Men with larger foreskins are more likely to become HIV positive, according to a new Uganda-based study as reported by Reuters. Researchers from Johns Hopkins University's Rakai Health Sciences Program in Uganda said their findings—published October 28 in the journal AIDS—support the argument that circumcision is a viable HIV prevention method for men.

The investigation followed 965 Ugandan men, all of whom were initially HIV negative. Researchers observed a direct correlation between foreskin size and HIV infection risk.

“Mean foreskin surface area was significantly higher among men who acquired HIV,” researchers wrote. Study authors believe that the foreskin has many immune cells called dendritic cells, and that HIV can enter the body through these cells.

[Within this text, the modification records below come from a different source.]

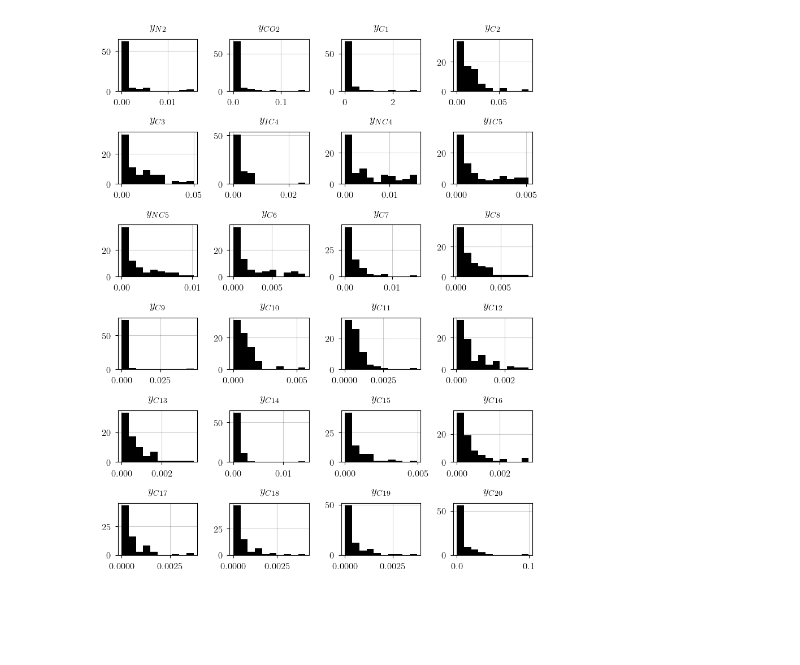
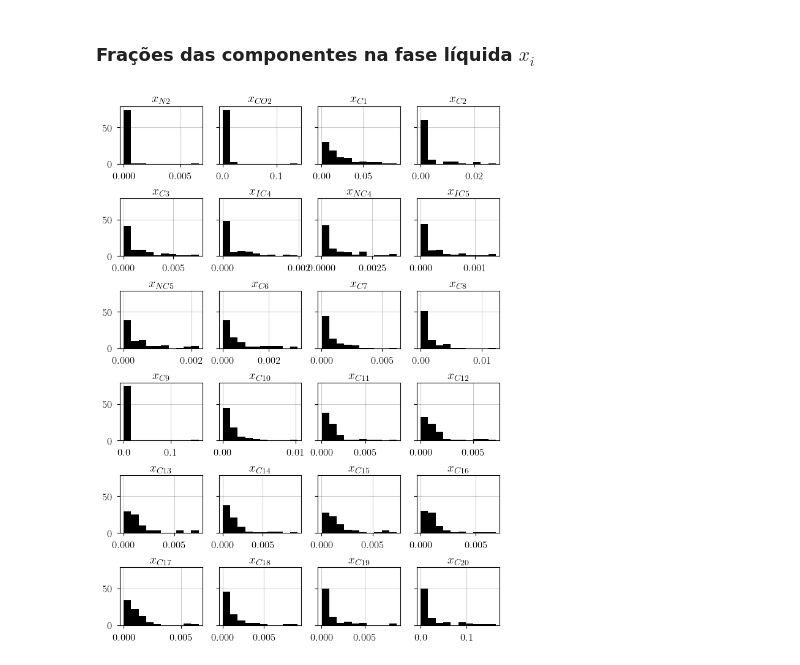
Before and after one commit to antonionicampos/nn-flash, a Jupyter notebook: notebooks/regression_analysis.ipynb, the cells around one changed output. Saved outputs shown, nothing was run; the diff lists cells and outputs as text; code cells hidden in the pictures; blank space fills up the shorter version.

```diff
--- a/notebooks/regression_analysis.ipynb
+++ b/notebooks/regression_analysis.ipynb
@@ -19,6 +20,17 @@ results = training.load_training_models()
 # %%
 def absolute_error(y_true: np.ndarray, y_pred: np.ndarray):
     return np.abs(y_true - y_pred)
+
+def phase_components_histogram(phase, model_type):
+    f, axs = plt.subplots(6, 4, sharey=True, figsize=(8, 11))
+    for i in range(indices[model_type][f"{phase}_error"].shape[2]):
+        ax = axs[i//4, i%4]
+        ax.hist(indices[model_type][f"{phase}_error"][:,:,i].flatten())
+        title = "${}_{{{}}}$"
+        ax.set_title(title.format(phase, FLUID_COMPONENTS[i]), pad=5)
+        ax.grid()
+    f.subplots_adjust(hspace=0.6, wspace=0.2)
+    return f
 
 # Regression models
 model = [m for m in results["outputs"] if m["model_id"] == 13][0]
@@ -107,13 +106,9 @@ f.tight_layout()
-# %%
-f, axs = plt.subplots(6, 4, figsize=(8, 10))
-
-for i in range(indices["model"]["y_error"].shape[2]):
-    ax = axs[i//4, i%4]
-    ax.hist(indices["model"]["y_error"][:,:,i].flatten())
-
-    title = "$y_{{{}}}$"
-    ax.set_title(title.format(FLUID_COMPONENTS[i]))
-    ax.grid()
-f.tight_layout()
-# %% [output]
-[figure, removed]
+# %% [markdown]
+### Frações das componentes na fase líquida $x_i$
+# %%
+model_type = "constrained_model"
+# %%
+f = phase_components_histogram(phase="x", model_type=model_type)
+f.savefig(os.path.join("data", "images", f"histogram_errorx_per_component_{model_type}.png"), dpi=600, bbox_inches="tight")
+# %% [output]
+[figure, added]
```
Also changed, not shown: parts of 12 cells of this notebook.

While multiple studies show that circumcision helps prevent female-to-male HIV transmission, the procedure does not protect female sex partners from contracting the virus.